Bruce Wayne Batman's expansion of the “Batman Incorporated” franchise in preparation for a looming conflict with “Leviathan” takes him to an American Indian reservation where one of the heroes he has inspired by his example, Chief Man-of-Bats – a character who dates all the way back to Batman #86 in 1954 and was brought into the modern mythos (along with all the other members of the “Batmen of All Nations”) by Grant Morrison a few years back in the “Island of Mister Mayhew” trilogy (Batman #667-668 in 2007) – has been captured by an agent of Leviathan. Batman and Man-of-Bats' son and sidekick Little Raven to the rescue!
That's pretty much the plot, against which we see another corner of the DCU as envisioned by Morrison who brings everything ever published into a vast meta-continuity. Nothing is out of bounds, no matter how goofy it may appear on the surface. Everything can be and must be made to fit in some way.
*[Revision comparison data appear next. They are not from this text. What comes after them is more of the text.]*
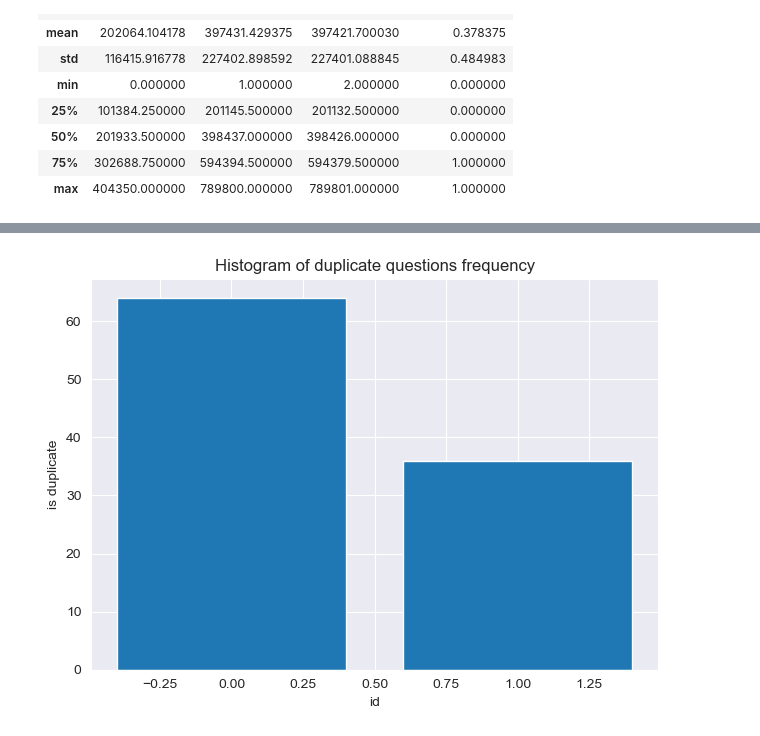
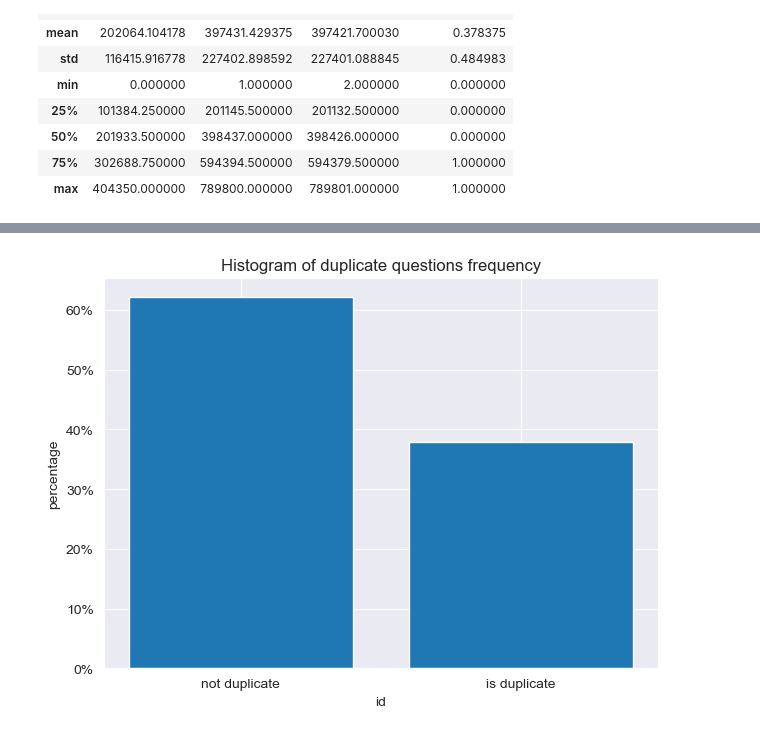
Before and after one commit to Dhouib-Mohamed/Duplicate-Question-Predictor, a Jupyter notebook: notebooks/Exploratory data analysis/visualization.ipynb, the cells around one changed output, grey strips where cells are left out. Cells and saved outputs as stored; diff of their text form; code cells hidden in the pictures.

```diff
--- a/notebooks/Exploratory data analysis/visualization.ipynb
+++ b/notebooks/Exploratory data analysis/visualization.ipynb
@@ -80,15 +70,19 @@ plt.ylabel('Number of questions')
 # %%
-result = sample['is_duplicate']
+result = data['is_duplicate']
 # %%
 # Plotting Histogram of Duplicate Questions Frequency
 fig, ax = plt.subplots()
-ax.hist(result, bins=[-0.5, 0.5, 1.5], rwidth=0.8)
+ax.hist(result, bins=[-0.5, 0.5, 1.5], rwidth=0.8,density=True)
 ax.set_xlabel('id')
-ax.set_ylabel('is duplicate')
+ax.set_ylabel('percentage')
 ax.set_title(r'Histogram of duplicate questions frequency')
+ax.yaxis.set_major_formatter(ticker.PercentFormatter(xmax=1))  # Format y-axis as percentage
+
+ax.set_xticks([0, 1])
+ax.set_xticklabels(['not duplicate', 'is duplicate'])
+
 fig.tight_layout()
 
-
 plt.show()
 # %% [output]
-[figure, old version]
+[figure, new version]
```
Also changed, not shown: parts of 16 cells of this notebook, 8 other files.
This is great stuff! Along with some great commentary on the generally poverty-wracked conditions that prevail on many of the reservations with attendant social and crime problems, we also get a great view of what Bruce refers to as “Batman on a budget.” In context it doesn't come off as condescending as that seems when I wrote it. Bruce is actually admiring the ingenuity of Man-of-Bats and Raven. “It doesn't have to take millions, does it? The idea works.” The idea of “Batman Incorporated.”
“Turbulence, Part Two”
Taking up immediately from last issue, Booster is having a rough time of it defending himself against the monster that had cleaned his clock years ago and gone on to kill Superman – Doomsday – whom he discovers is not a mindless beast in this world. Well, he is, but under the mind control of General Nathaniel Adam (whose DCU counterpart is Booster's JLI teammate Captain Atom). Booster manages to get away, but in the process rescues a young refugee from the Flashpoint-universe's Greece, Alexandra Gianopoulos – who unknown to him is herself some kind of metahuman. While hiding, Booster manages to hack into a computer system and get more or less up to speed on the nature of the world in which he finds himself. He realizes that it is the doing of Flash's enemy Professor Zoom. Detecting some trace of chronal anomaly at Wayne Manor, he heads there, only to be attacked once again by General Adams Doomsday. Alexandra has followed Booster and disrupts the link between Adams and Doomsday – uh oh! Booster now faces a mindless killing machine!
For some reason the name "Alexandra Gianopoulos" sounded familiar to me, but apparently she is a totally new character introduced in this issue. I'm sure this is not a throwaway character.